From Buffalo Field Campaign -
Farm Bill Could Mean Killing of Sick Bison in
By THE NEW YORK TIMES
HELENA, Mont., April 18 -- National Park Service
officials and environmentalists say a provision in the farm bill could
lead to the slaughter of bison and elk in Yellowstone and other national
The provision, the Animal Health Protection Act, was
added to the bill in the Senate by Senator Tom Harkin, Democrat of Iowa,
to consolidate and broaden the Department of Agriculture's authority to
manage animal disease. The purpose was to make it easier for
agricultural officials to respond to livestock diseases like mad cow and
foot-and-mouth and to counter possible food contamination by terrorists.
The contention comes down to the word "animal" in the
definition of the "pests" that would be subject to the department's new
authority. That addition, critics say, would give that department
control over any animals that threaten livestock.
Among those that could be affected, the critics say,
would be elk and bison in Yellowstone, which have brucellosis in large
numbers. Ranchers in Montana and Wyoming fear that the disease could be
passed on to their cattle.
The Interior Department, which oversees national parks
and has authority over wildlife, has opposed efforts to kill infected
elk and bison under a philosophy that nature should be allowed to take
Even though there have been no documented cases of
brucellosis transmission to domestic cows in the wild, Montana has a
zero-tolerance policy and shoots any buffalo that leave Yellowstone.
"For 60 years, the state veterinarians and Department of
Agriculture have wanted to come into the park, round up elk and bison,
test them and slaughter the ones that have brucellosis," the chief
scientist at Yellowstone, John Varley, said. "My guess is that would be
their first priority."
A spokeswoman for the Agriculture Department said the
bill was not intended to grant the agency authority over other
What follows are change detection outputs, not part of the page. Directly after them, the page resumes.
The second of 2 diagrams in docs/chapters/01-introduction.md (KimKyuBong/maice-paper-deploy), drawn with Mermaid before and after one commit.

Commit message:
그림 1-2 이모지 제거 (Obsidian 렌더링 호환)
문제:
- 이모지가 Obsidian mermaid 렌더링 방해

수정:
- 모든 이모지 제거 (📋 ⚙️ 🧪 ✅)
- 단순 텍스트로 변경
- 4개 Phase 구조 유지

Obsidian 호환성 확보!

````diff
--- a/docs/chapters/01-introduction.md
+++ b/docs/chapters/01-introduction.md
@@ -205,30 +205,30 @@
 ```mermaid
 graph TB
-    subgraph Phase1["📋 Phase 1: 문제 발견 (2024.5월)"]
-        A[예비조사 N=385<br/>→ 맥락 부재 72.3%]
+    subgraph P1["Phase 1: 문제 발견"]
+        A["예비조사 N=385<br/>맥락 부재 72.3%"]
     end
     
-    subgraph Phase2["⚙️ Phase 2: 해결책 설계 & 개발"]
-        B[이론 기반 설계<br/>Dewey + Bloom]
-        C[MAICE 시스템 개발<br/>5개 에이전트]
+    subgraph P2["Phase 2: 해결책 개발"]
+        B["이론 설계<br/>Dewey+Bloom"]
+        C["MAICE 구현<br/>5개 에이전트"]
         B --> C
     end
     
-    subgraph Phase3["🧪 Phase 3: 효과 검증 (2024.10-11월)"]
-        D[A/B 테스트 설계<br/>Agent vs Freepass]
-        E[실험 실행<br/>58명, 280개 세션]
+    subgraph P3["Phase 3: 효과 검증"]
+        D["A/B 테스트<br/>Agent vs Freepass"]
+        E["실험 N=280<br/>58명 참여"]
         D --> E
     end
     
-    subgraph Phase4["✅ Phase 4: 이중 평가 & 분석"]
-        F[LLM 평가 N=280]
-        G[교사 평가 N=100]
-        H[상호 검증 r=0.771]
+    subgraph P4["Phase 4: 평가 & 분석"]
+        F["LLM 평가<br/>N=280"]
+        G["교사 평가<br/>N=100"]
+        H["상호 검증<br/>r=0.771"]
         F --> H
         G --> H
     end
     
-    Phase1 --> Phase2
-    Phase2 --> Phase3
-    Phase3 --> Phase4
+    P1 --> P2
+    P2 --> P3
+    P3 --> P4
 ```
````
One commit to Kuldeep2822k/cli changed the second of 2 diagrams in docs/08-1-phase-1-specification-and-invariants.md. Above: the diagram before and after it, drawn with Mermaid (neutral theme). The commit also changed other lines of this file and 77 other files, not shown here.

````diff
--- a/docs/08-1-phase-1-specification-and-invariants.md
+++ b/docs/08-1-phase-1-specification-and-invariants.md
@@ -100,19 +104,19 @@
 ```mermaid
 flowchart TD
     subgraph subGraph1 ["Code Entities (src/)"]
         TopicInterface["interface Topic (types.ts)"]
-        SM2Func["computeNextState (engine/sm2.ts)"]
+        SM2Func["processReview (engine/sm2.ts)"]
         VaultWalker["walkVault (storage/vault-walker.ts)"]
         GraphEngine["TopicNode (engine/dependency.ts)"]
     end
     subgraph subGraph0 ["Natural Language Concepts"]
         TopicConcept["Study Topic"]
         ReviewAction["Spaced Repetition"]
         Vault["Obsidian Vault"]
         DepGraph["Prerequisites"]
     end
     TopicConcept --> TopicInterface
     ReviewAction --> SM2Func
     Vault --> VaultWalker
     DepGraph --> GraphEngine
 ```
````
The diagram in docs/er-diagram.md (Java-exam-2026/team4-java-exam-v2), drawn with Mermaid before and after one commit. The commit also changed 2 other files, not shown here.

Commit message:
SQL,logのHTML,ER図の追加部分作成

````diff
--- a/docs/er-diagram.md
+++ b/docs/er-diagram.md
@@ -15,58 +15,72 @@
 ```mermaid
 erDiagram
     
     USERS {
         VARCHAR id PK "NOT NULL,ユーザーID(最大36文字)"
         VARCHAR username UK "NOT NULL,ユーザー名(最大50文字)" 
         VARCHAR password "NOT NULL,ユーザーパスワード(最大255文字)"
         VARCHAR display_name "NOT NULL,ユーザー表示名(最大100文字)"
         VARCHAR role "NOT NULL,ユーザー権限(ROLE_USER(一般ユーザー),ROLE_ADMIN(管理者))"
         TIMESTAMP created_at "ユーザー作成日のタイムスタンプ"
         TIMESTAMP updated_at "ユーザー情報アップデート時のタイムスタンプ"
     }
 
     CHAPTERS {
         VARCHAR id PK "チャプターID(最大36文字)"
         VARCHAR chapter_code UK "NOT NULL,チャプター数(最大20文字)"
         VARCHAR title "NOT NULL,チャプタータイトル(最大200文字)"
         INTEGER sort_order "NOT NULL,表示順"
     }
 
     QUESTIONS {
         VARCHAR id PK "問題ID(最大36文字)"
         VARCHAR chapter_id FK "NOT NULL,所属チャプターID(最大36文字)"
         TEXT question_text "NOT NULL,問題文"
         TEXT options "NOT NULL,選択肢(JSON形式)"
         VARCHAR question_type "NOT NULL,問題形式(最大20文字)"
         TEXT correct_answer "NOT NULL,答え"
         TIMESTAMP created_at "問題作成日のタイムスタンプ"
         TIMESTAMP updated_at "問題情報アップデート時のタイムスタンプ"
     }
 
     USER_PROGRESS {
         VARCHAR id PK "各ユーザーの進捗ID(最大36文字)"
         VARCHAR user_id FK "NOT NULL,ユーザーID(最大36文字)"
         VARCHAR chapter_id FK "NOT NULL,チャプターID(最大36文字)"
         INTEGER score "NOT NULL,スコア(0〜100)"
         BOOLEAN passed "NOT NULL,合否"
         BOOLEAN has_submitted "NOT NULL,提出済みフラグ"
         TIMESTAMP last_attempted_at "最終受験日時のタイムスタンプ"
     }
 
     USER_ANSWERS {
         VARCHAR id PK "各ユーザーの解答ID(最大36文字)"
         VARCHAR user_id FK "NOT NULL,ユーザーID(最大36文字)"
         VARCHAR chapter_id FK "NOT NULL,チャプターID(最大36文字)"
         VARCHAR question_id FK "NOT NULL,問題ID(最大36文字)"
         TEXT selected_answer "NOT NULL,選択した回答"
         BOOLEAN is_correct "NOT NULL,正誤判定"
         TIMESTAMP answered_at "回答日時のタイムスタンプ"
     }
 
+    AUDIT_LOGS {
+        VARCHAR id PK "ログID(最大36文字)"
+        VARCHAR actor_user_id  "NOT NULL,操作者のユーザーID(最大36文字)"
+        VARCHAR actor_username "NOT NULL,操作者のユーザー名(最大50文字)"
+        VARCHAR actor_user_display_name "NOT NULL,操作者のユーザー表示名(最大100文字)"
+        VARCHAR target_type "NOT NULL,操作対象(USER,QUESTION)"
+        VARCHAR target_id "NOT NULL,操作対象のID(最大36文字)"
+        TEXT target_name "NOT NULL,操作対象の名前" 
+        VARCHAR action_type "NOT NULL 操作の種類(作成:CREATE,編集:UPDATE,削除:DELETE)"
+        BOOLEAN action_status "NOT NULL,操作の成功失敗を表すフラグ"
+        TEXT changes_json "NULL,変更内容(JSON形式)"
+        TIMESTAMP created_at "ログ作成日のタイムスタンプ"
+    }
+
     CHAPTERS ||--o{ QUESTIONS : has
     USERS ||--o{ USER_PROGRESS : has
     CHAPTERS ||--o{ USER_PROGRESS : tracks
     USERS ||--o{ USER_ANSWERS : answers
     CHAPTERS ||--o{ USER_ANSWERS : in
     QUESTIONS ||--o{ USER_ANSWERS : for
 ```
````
"Any action we would take that involves another
government agency, we would consult with them very closely," the
spokeswoman, Alisa Harrison, said. "We work closely with the National
A spokesman for Mr. Harkin's office said the language in
a small but critical section of the bill that transferred authority was
"It wasn't Senator Harkin's intent to infringe on the
Department of Interior's jurisdiction," the spokesman, Seth Boffeli,
said. "We are working with wildlife groups and are hopeful a compromise
can be reached."
Based on past studies of the 3,000 or so bison in
Yellowstone, Mr. Varley said, up to 80 percent of the animals could test
positive for brucellosis and could, under the proposed legislation, be
shipped to slaughter. Yellowstone bison are descendants of the few
animals that survived the slaughter in the late 19th century. They are
the last free-roaming herd in the West.
Steve Torbit, senior scientist for the National Wildlife
Federation in Denver and a former wildlife biologist for Colorado and
Wyoming and the United States Fish and Wildlife Service, said the
proposed legislation would also usurp a state's authority to manage its
"It would," Mr. Torbit said, "give authority to kill
wildlife to a single special interest, the livestock industry."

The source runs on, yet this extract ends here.